Instead, it finished third, suffered yet another excruciating loss to Princeton in the Ivy League Tournament semifinals, and then had to see their biggest rivals get showered with national praise and adulation as they reached the NCAA tournament’s second weekend.
That hurts. A lot.
The Quakers did improve significantly on an absolute basis. They finished 2022-23 126th in KenPom, 85 slots higher than last year. Penn also picked up three home wins against teams which entered their matchups against the Quakers ranked inside the KenPom top 100 (Colgate, Temple and Yale).
With virtually all of its scoring returning, Penn should start next season ranked either inside or just outside of the KenPom top 100 next season.
Florida Atlantic, which is now two wins away from a national championship, started 2022-23 ranked 89th in KenPom. It would not be a great shock if Penn started next season in that range once transfer portal machinations shake themselves out.
However, the Quakers likely won’t be Ivy League preseason favorites next year, even if they start next season in the top 100. That honor should belong to Yale, which finished this season ranked 65th in KenPom and stands to return its whole rotation save for forwards EJ Jarvis, Isaiah Kelly and Michael Feinberg.
Princeton will likely start next season ranked around the top 100 as well despite the departures of Tosan Evbuomwan and Ryan Langborg.

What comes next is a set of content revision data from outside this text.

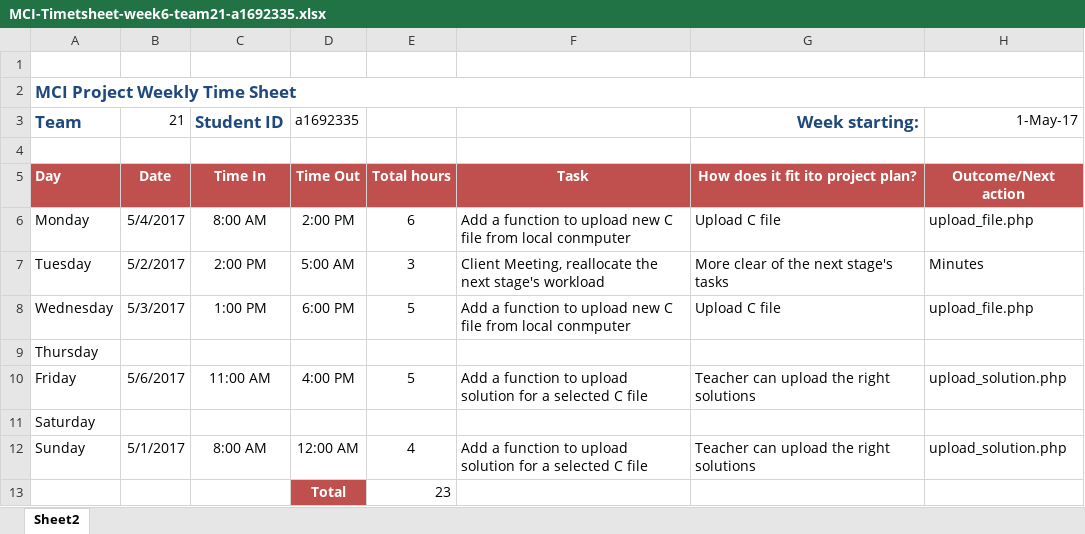
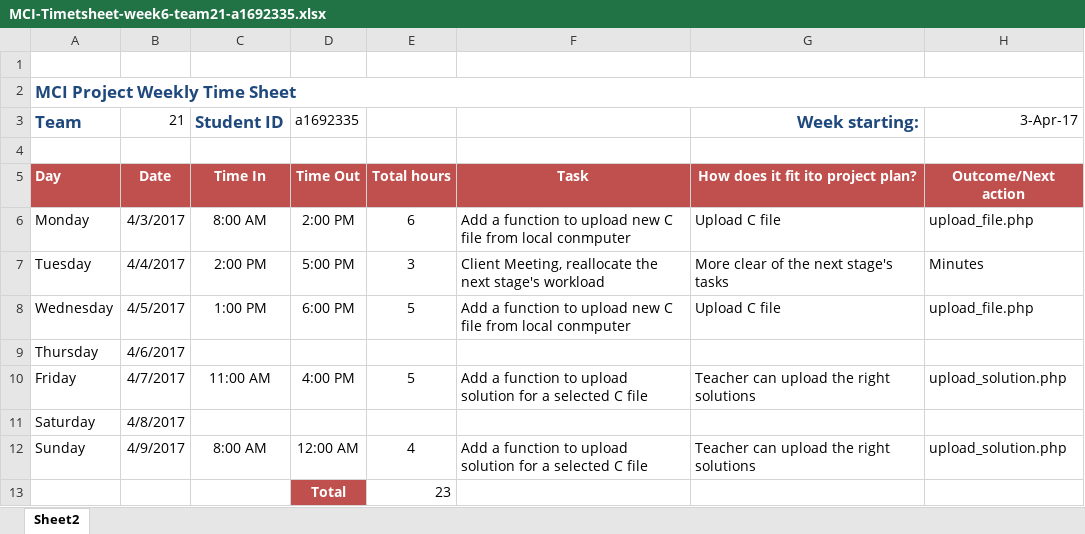
Before and after one commit to sslprince/OnlineTeachingSystem, an Excel workbook: documents/MCI-Timesheet/MCI-Timetsheet-week6-team21-a1692335.xlsx, sheet Sheet2, drawn as a sheet; values as stored, in another font and other column widths than the file's, no borders; the diff names each change by its address in the sheet, - before the commit and + after, or states it on an @@ line.

Commit message:
upload timesheet

```diff
--- a/documents/MCI-Timesheet/MCI-Timetsheet-week6-team21-a1692335.xlsx (sheet Sheet2)
+++ b/documents/MCI-Timesheet/MCI-Timetsheet-week6-team21-a1692335.xlsx (sheet Sheet2)
-H3: 1-May-17
+H3: 3-Apr-17
-B6 (21): 5/4/2017
+B6 (21): 4/3/2017
-B7 (21): 5/2/2017
+B7 (21): 4/4/2017
-D7 (a1692335): 5:00 AM
+D7 (a1692335): 5:00 PM
-B8 (21): 5/3/2017
+B8 (21): 4/5/2017
-B9 (21): (empty)
+B9 (21): 4/6/2017
-B10 (21): 5/6/2017
+B10 (21): 4/7/2017
-B11 (21): (empty)
+B11 (21): 4/8/2017
-B12 (21): 5/1/2017
+B12 (21): 4/9/2017
```
Also changed, not shown: 5 other files.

Cornell, which finished 139th in KenPom, returns everyone save for Greg Dolan and Marcus Filien. It’s conceivable that the Ivy League will have five or six teams inside the KenPom top 150 next season.
For Penn, it’s NCAA Tournament or bust next season. But the competition has never been tougher.